• Task objective
Restate the records word for word, omitting nothing.

[Structured diff data]
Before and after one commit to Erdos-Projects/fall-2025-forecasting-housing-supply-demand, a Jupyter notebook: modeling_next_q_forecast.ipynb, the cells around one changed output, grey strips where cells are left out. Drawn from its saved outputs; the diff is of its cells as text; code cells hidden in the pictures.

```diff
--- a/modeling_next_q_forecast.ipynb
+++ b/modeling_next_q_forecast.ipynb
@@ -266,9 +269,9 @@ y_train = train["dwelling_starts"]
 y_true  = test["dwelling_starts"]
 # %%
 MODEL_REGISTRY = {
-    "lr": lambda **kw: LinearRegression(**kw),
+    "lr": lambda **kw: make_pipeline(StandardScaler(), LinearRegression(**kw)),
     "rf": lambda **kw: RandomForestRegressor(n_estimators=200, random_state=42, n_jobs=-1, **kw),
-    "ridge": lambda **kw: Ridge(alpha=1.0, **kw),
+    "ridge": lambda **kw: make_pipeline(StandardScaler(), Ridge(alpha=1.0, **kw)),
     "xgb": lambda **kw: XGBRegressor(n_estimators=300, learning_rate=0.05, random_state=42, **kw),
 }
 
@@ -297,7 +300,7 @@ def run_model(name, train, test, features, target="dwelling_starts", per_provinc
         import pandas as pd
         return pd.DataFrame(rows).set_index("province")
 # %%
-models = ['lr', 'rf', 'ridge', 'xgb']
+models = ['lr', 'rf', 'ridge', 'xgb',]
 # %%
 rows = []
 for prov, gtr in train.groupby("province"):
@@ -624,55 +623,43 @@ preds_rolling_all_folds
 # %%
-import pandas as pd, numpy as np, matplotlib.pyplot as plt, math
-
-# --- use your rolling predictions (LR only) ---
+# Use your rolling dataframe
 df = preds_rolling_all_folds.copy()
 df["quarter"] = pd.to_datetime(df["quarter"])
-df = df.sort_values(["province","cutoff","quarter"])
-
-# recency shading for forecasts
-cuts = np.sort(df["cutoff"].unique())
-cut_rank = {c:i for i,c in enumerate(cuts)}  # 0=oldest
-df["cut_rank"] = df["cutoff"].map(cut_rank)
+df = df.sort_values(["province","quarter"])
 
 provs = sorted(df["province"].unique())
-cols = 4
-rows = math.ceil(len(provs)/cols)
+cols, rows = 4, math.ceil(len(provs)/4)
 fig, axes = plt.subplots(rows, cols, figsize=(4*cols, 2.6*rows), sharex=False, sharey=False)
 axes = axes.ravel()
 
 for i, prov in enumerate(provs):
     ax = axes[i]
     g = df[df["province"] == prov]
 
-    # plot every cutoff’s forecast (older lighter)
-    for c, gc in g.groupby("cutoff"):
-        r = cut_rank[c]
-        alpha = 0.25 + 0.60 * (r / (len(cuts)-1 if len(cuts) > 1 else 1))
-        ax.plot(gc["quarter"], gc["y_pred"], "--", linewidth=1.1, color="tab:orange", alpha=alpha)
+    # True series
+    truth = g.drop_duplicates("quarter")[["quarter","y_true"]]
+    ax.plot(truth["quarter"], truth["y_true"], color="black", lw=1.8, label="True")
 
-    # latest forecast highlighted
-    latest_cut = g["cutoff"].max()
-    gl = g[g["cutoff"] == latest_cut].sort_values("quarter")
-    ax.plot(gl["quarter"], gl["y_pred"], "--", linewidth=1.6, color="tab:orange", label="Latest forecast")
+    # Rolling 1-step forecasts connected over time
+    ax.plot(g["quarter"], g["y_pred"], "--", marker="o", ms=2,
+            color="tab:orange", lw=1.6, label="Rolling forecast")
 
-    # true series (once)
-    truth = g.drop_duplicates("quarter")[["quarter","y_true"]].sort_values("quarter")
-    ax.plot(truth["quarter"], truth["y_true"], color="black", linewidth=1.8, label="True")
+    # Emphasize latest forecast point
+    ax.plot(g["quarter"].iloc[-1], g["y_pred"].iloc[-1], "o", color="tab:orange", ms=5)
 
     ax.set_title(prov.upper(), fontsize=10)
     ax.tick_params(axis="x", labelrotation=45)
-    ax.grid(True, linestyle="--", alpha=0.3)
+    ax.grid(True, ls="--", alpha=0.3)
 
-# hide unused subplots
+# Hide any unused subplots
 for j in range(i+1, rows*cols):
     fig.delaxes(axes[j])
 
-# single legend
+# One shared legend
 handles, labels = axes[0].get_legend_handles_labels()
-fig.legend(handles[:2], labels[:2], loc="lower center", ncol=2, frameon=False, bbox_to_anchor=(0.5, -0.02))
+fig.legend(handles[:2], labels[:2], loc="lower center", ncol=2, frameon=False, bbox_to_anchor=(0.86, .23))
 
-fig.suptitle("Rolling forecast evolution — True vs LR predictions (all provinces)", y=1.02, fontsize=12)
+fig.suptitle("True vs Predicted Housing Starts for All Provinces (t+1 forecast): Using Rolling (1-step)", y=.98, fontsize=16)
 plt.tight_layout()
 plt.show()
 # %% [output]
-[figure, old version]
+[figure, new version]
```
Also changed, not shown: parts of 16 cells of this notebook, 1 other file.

• Completed exercise
Before and after one commit to Erdos-Projects/fall-2025-forecasting-housing-supply-demand, a Jupyter notebook: modeling_next_q_forecast.ipynb, the cells around one changed output, grey strips where cells are left out. Drawn from its saved outputs; the diff is of its cells as text; code cells hidden in the pictures.

```diff
--- a/modeling_next_q_forecast.ipynb
+++ b/modeling_next_q_forecast.ipynb
@@ -266,9 +269,9 @@ y_train = train["dwelling_starts"]
 y_true  = test["dwelling_starts"]
 # %%
 MODEL_REGISTRY = {
-    "lr": lambda **kw: LinearRegression(**kw),
+    "lr": lambda **kw: make_pipeline(StandardScaler(), LinearRegression(**kw)),
     "rf": lambda **kw: RandomForestRegressor(n_estimators=200, random_state=42, n_jobs=-1, **kw),
-    "ridge": lambda **kw: Ridge(alpha=1.0, **kw),
+    "ridge": lambda **kw: make_pipeline(StandardScaler(), Ridge(alpha=1.0, **kw)),
     "xgb": lambda **kw: XGBRegressor(n_estimators=300, learning_rate=0.05, random_state=42, **kw),
 }
 
@@ -297,7 +300,7 @@ def run_model(name, train, test, features, target="dwelling_starts", per_provinc
         import pandas as pd
         return pd.DataFrame(rows).set_index("province")
 # %%
-models = ['lr', 'rf', 'ridge', 'xgb']
+models = ['lr', 'rf', 'ridge', 'xgb',]
 # %%
 rows = []
 for prov, gtr in train.groupby("province"):
@@ -624,55 +623,43 @@ preds_rolling_all_folds
 # %%
-import pandas as pd, numpy as np, matplotlib.pyplot as plt, math
-
-# --- use your rolling predictions (LR only) ---
+# Use your rolling dataframe
 df = preds_rolling_all_folds.copy()
 df["quarter"] = pd.to_datetime(df["quarter"])
-df = df.sort_values(["province","cutoff","quarter"])
-
-# recency shading for forecasts
-cuts = np.sort(df["cutoff"].unique())
-cut_rank = {c:i for i,c in enumerate(cuts)}  # 0=oldest
-df["cut_rank"] = df["cutoff"].map(cut_rank)
+df = df.sort_values(["province","quarter"])
 
 provs = sorted(df["province"].unique())
-cols = 4
-rows = math.ceil(len(provs)/cols)
+cols, rows = 4, math.ceil(len(provs)/4)
 fig, axes = plt.subplots(rows, cols, figsize=(4*cols, 2.6*rows), sharex=False, sharey=False)
 axes = axes.ravel()
 
 for i, prov in enumerate(provs):
     ax = axes[i]
     g = df[df["province"] == prov]
 
-    # plot every cutoff’s forecast (older lighter)
-    for c, gc in g.groupby("cutoff"):
-        r = cut_rank[c]
-        alpha = 0.25 + 0.60 * (r / (len(cuts)-1 if len(cuts) > 1 else 1))
-        ax.plot(gc["quarter"], gc["y_pred"], "--", linewidth=1.1, color="tab:orange", alpha=alpha)
+    # True series
+    truth = g.drop_duplicates("quarter")[["quarter","y_true"]]
+    ax.plot(truth["quarter"], truth["y_true"], color="black", lw=1.8, label="True")
 
-    # latest forecast highlighted
-    latest_cut = g["cutoff"].max()
-    gl = g[g["cutoff"] == latest_cut].sort_values("quarter")
-    ax.plot(gl["quarter"], gl["y_pred"], "--", linewidth=1.6, color="tab:orange", label="Latest forecast")
+    # Rolling 1-step forecasts connected over time
+    ax.plot(g["quarter"], g["y_pred"], "--", marker="o", ms=2,
+            color="tab:orange", lw=1.6, label="Rolling forecast")
 
-    # true series (once)
-    truth = g.drop_duplicates("quarter")[["quarter","y_true"]].sort_values("quarter")
-    ax.plot(truth["quarter"], truth["y_true"], color="black", linewidth=1.8, label="True")
+    # Emphasize latest forecast point
+    ax.plot(g["quarter"].iloc[-1], g["y_pred"].iloc[-1], "o", color="tab:orange", ms=5)
 
     ax.set_title(prov.upper(), fontsize=10)
     ax.tick_params(axis="x", labelrotation=45)
-    ax.grid(True, linestyle="--", alpha=0.3)
+    ax.grid(True, ls="--", alpha=0.3)
 
-# hide unused subplots
+# Hide any unused subplots
 for j in range(i+1, rows*cols):
     fig.delaxes(axes[j])
 
-# single legend
+# One shared legend
 handles, labels = axes[0].get_legend_handles_labels()
-fig.legend(handles[:2], labels[:2], loc="lower center", ncol=2, frameon=False, bbox_to_anchor=(0.5, -0.02))
+fig.legend(handles[:2], labels[:2], loc="lower center", ncol=2, frameon=False, bbox_to_anchor=(0.86, .23))
 
-fig.suptitle("Rolling forecast evolution — True vs LR predictions (all provinces)", y=1.02, fontsize=12)
+fig.suptitle("True vs Predicted Housing Starts for All Provinces (t+1 forecast): Using Rolling (1-step)", y=.98, fontsize=16)
 plt.tight_layout()
 plt.show()
 # %% [output]
-[figure, old version]
+[figure, new version]
```
Also changed, not shown: parts of 16 cells of this notebook, 1 other file.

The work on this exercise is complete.